Obviously the more that your ambient light dims, the more saturated this light show gets.
Vivace proved utterly free of mechanical or electrical noise or hum and turned on/off without any burps or transients.
As you see in the mirror, viewed more from the side than top, the angled sides of the acrylic nearly turn black.
First proof of life were Martin Gateley's walnut monitors. From pretty much the first bar, AGD's monos preached the gospel of air, illumination, lucidity and speed. In its upper bands, most class D still isn't competitive with our best wide-bandwidth DC-coupled class AB amps. Vivace reset those markers immediately. Some words carry interesting parts. Ebullient includes the word 'bull'. One nearly sees one charge to arrive at the intended meaning of unbounded energy. Tintinnabulation suggests the fine tinkling of fairy bells—living in Ireland, that fits—and the word is descriptive of lengthy decays ringing out. I was in no doubt which of the two words belonged. This wasn't a thick, dense bottom-up voicing as S.P.E.C. champion for class D. This was a quicksilvery top-down perspective.
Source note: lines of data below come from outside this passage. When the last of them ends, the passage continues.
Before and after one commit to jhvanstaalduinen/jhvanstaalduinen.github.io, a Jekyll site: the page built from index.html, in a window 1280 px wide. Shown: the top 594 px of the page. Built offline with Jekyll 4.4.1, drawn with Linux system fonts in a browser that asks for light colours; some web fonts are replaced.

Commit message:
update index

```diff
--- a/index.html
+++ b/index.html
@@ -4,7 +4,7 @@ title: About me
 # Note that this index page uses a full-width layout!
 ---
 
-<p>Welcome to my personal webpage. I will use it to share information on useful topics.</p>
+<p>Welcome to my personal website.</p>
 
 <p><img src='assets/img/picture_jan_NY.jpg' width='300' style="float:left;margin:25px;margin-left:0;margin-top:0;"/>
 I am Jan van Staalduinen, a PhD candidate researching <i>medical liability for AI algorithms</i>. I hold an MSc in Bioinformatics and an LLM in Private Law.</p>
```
The virtual sun roof was open and the sound maximally light filled and airy.
Soundaware D100Pro SD card transport ⇒ COS Engineering D1 DAC/preamp ⇒ Vivace ⇒ Vox 3
Unlike other amps in that vein which are accompanied by tendencies for harder edges—think hyper enunciation and sibilants—this sound was softer. Right from the first session then, it suggested a not so usual combination of high transparency, uncanny separation and inside-out radiance with gentler transients. Yet there definitely was no shortage of upper harmonics, making this an exciting yet non-fatiguing take on high definition/resolution.